- **What you are asked to do**
Could the records below be restated word for word, without a single picture?

- **Before-and-after page screenshots**

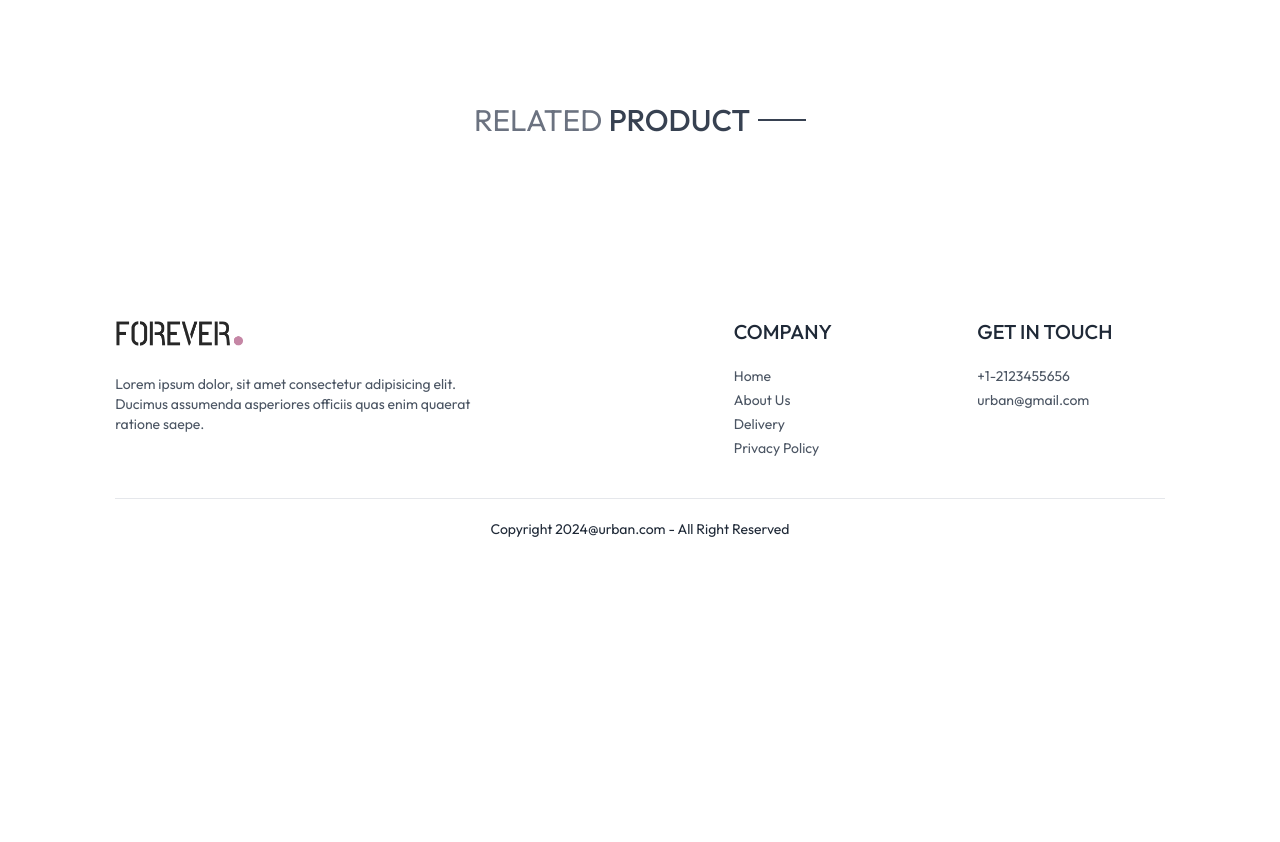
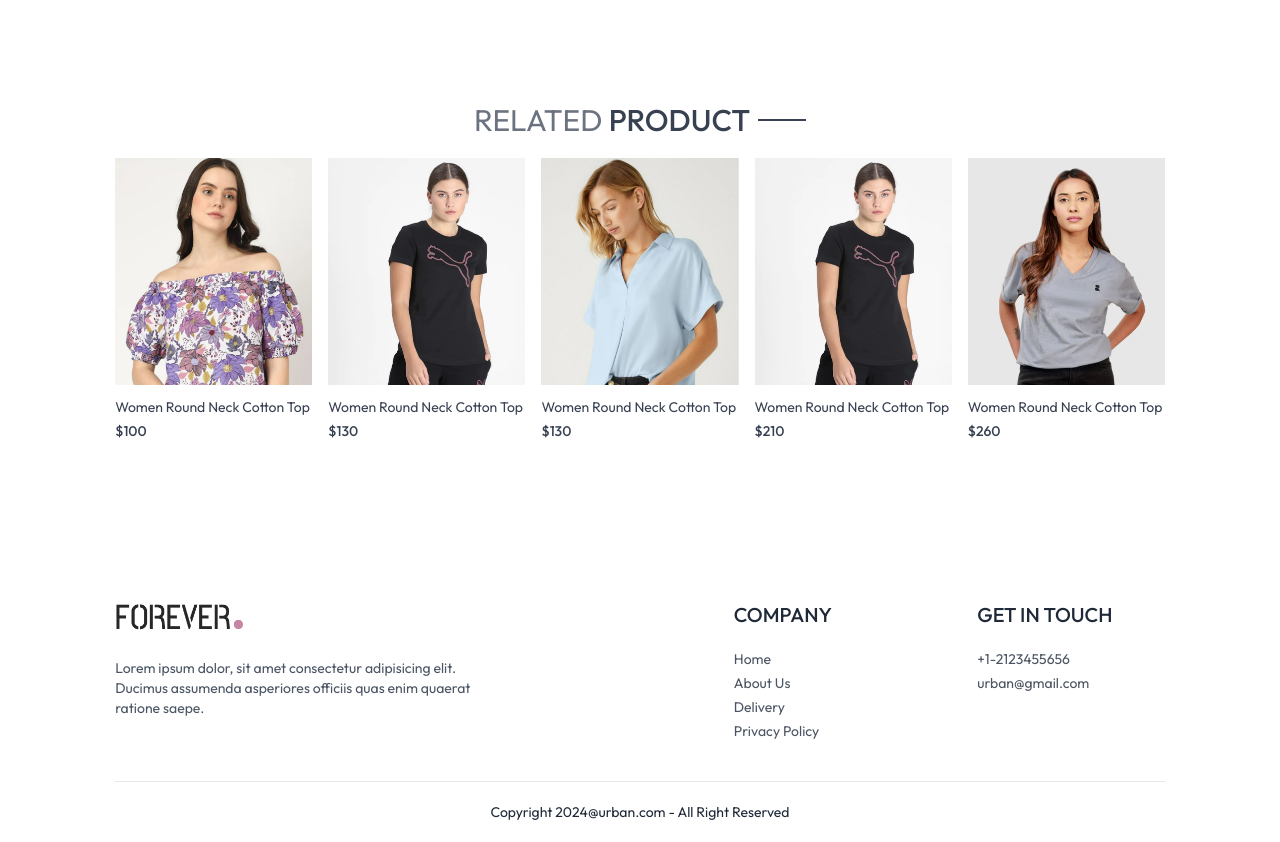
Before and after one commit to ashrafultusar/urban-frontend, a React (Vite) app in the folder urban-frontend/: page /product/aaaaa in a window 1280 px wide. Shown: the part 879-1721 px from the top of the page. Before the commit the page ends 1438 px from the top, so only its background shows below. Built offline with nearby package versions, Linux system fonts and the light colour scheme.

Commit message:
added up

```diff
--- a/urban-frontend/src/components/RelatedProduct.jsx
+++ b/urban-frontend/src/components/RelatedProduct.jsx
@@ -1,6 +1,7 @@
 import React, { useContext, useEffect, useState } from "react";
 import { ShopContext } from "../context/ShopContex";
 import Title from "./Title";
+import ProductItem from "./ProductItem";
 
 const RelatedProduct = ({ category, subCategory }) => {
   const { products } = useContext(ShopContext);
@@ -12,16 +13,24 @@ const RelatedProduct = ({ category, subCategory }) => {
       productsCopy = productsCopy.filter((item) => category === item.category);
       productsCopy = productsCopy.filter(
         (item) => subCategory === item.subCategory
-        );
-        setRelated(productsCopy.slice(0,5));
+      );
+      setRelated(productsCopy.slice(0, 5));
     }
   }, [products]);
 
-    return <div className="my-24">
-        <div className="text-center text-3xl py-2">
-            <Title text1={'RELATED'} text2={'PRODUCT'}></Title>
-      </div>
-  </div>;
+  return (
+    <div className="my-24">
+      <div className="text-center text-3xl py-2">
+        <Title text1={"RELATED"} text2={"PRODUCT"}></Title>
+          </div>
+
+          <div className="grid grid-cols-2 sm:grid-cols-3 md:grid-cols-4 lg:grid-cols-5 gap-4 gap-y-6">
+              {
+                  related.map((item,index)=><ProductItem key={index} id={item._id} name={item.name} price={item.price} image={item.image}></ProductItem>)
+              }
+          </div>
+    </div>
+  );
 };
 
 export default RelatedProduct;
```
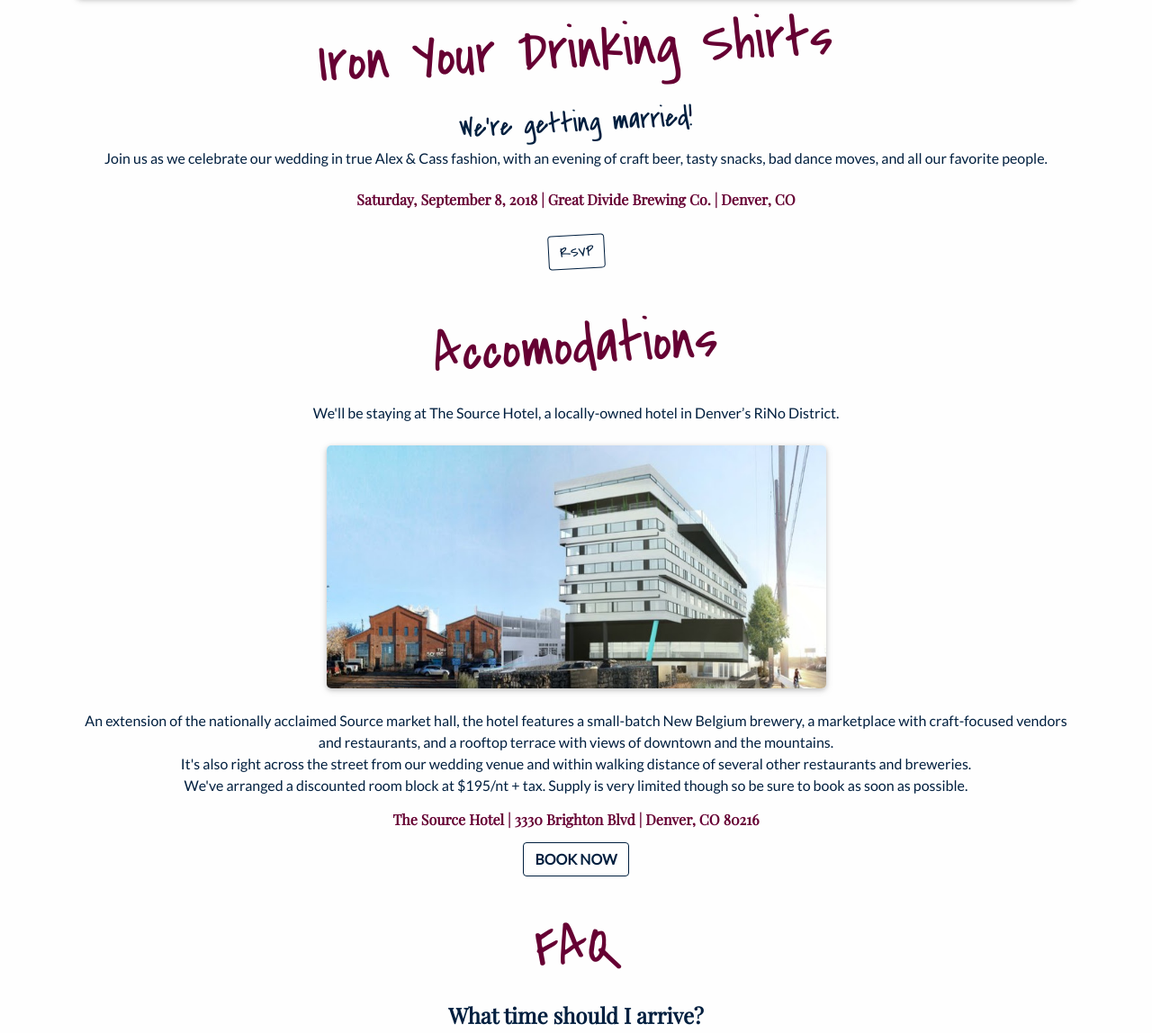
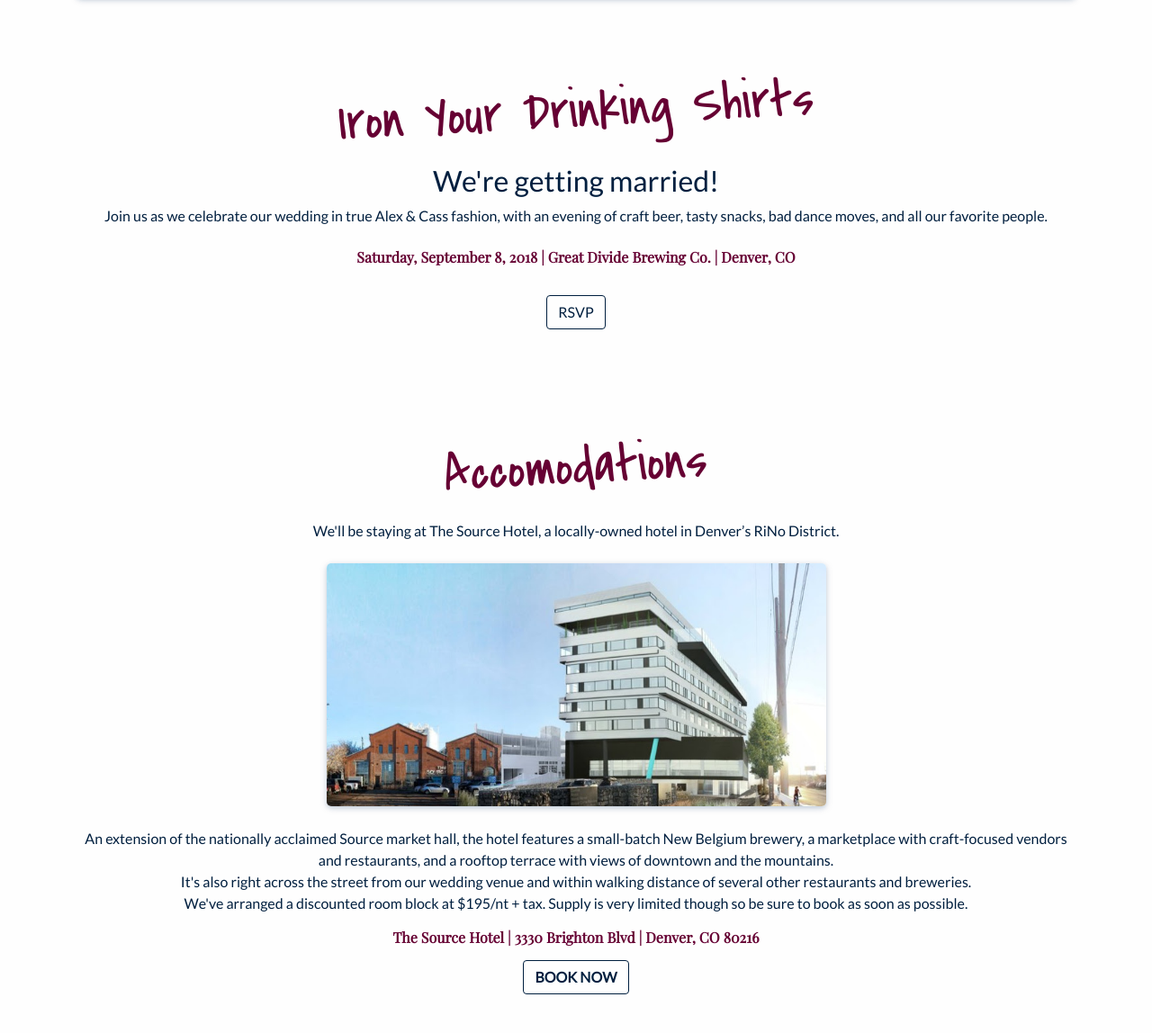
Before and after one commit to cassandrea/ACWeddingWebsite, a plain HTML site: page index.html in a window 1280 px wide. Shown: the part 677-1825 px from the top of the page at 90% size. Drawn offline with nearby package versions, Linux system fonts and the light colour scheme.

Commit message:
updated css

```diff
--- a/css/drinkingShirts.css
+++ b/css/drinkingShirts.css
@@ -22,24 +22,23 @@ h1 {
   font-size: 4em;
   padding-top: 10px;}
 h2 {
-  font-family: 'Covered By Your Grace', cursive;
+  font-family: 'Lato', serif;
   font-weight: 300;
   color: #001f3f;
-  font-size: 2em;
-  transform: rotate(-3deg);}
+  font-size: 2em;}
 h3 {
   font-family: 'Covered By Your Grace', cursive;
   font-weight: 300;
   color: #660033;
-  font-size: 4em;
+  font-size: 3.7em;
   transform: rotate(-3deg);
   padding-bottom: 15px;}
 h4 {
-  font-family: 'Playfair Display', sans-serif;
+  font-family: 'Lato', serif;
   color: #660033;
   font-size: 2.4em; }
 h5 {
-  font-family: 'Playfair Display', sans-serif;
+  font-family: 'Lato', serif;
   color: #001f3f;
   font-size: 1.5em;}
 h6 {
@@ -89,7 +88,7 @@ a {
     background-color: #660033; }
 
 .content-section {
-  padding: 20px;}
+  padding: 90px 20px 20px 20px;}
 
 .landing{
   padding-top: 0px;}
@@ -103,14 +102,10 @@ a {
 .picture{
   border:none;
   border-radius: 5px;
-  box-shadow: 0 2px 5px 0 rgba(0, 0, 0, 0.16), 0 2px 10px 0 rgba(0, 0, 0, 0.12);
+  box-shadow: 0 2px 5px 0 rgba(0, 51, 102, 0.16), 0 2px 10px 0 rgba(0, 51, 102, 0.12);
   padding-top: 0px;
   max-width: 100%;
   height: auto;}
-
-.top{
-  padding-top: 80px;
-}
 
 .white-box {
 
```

- **Solution below**
Before and after one commit to ashrafultusar/urban-frontend, a React (Vite) app in the folder urban-frontend/: page /product/aaaaa in a window 1280 px wide. Shown: the part 879-1721 px from the top of the page. Before the commit the page ends 1438 px from the top, so only its background shows below. Built offline with nearby package versions, Linux system fonts and the light colour scheme.

Commit message:
added up

```diff
--- a/urban-frontend/src/components/RelatedProduct.jsx
+++ b/urban-frontend/src/components/RelatedProduct.jsx
@@ -1,6 +1,7 @@
 import React, { useContext, useEffect, useState } from "react";
 import { ShopContext } from "../context/ShopContex";
 import Title from "./Title";
+import ProductItem from "./ProductItem";
 
 const RelatedProduct = ({ category, subCategory }) => {
   const { products } = useContext(ShopContext);
@@ -12,16 +13,24 @@ const RelatedProduct = ({ category, subCategory }) => {
       productsCopy = productsCopy.filter((item) => category === item.category);
       productsCopy = productsCopy.filter(
         (item) => subCategory === item.subCategory
-        );
-        setRelated(productsCopy.slice(0,5));
+      );
+      setRelated(productsCopy.slice(0, 5));
     }
   }, [products]);
 
-    return <div className="my-24">
-        <div className="text-center text-3xl py-2">
-            <Title text1={'RELATED'} text2={'PRODUCT'}></Title>
-      </div>
-  </div>;
+  return (
+    <div className="my-24">
+      <div className="text-center text-3xl py-2">
+        <Title text1={"RELATED"} text2={"PRODUCT"}></Title>
+          </div>
+
+          <div className="grid grid-cols-2 sm:grid-cols-3 md:grid-cols-4 lg:grid-cols-5 gap-4 gap-y-6">
+              {
+                  related.map((item,index)=><ProductItem key={index} id={item._id} name={item.name} price={item.price} image={item.image}></ProductItem>)
+              }
+          </div>
+    </div>
+  );
 };
 
 export default RelatedProduct;
```
Before and after one commit to cassandrea/ACWeddingWebsite, a plain HTML site: page index.html in a window 1280 px wide. Shown: the part 677-1825 px from the top of the page at 90% size. Drawn offline with nearby package versions, Linux system fonts and the light colour scheme.

Commit message:
updated css

```diff
--- a/css/drinkingShirts.css
+++ b/css/drinkingShirts.css
@@ -22,24 +22,23 @@ h1 {
   font-size: 4em;
   padding-top: 10px;}
 h2 {
-  font-family: 'Covered By Your Grace', cursive;
+  font-family: 'Lato', serif;
   font-weight: 300;
   color: #001f3f;
-  font-size: 2em;
-  transform: rotate(-3deg);}
+  font-size: 2em;}
 h3 {
   font-family: 'Covered By Your Grace', cursive;
   font-weight: 300;
   color: #660033;
-  font-size: 4em;
+  font-size: 3.7em;
   transform: rotate(-3deg);
   padding-bottom: 15px;}
 h4 {
-  font-family: 'Playfair Display', sans-serif;
+  font-family: 'Lato', serif;
   color: #660033;
   font-size: 2.4em; }
 h5 {
-  font-family: 'Playfair Display', sans-serif;
+  font-family: 'Lato', serif;
   color: #001f3f;
   font-size: 1.5em;}
 h6 {
@@ -89,7 +88,7 @@ a {
     background-color: #660033; }
 
 .content-section {
-  padding: 20px;}
+  padding: 90px 20px 20px 20px;}
 
 .landing{
   padding-top: 0px;}
@@ -103,14 +102,10 @@ a {
 .picture{
   border:none;
   border-radius: 5px;
-  box-shadow: 0 2px 5px 0 rgba(0, 0, 0, 0.16), 0 2px 10px 0 rgba(0, 0, 0, 0.12);
+  box-shadow: 0 2px 5px 0 rgba(0, 51, 102, 0.16), 0 2px 10px 0 rgba(0, 51, 102, 0.12);
   padding-top: 0px;
   max-width: 100%;
   height: auto;}
-
-.top{
-  padding-top: 80px;
-}
 
 .white-box {
 
```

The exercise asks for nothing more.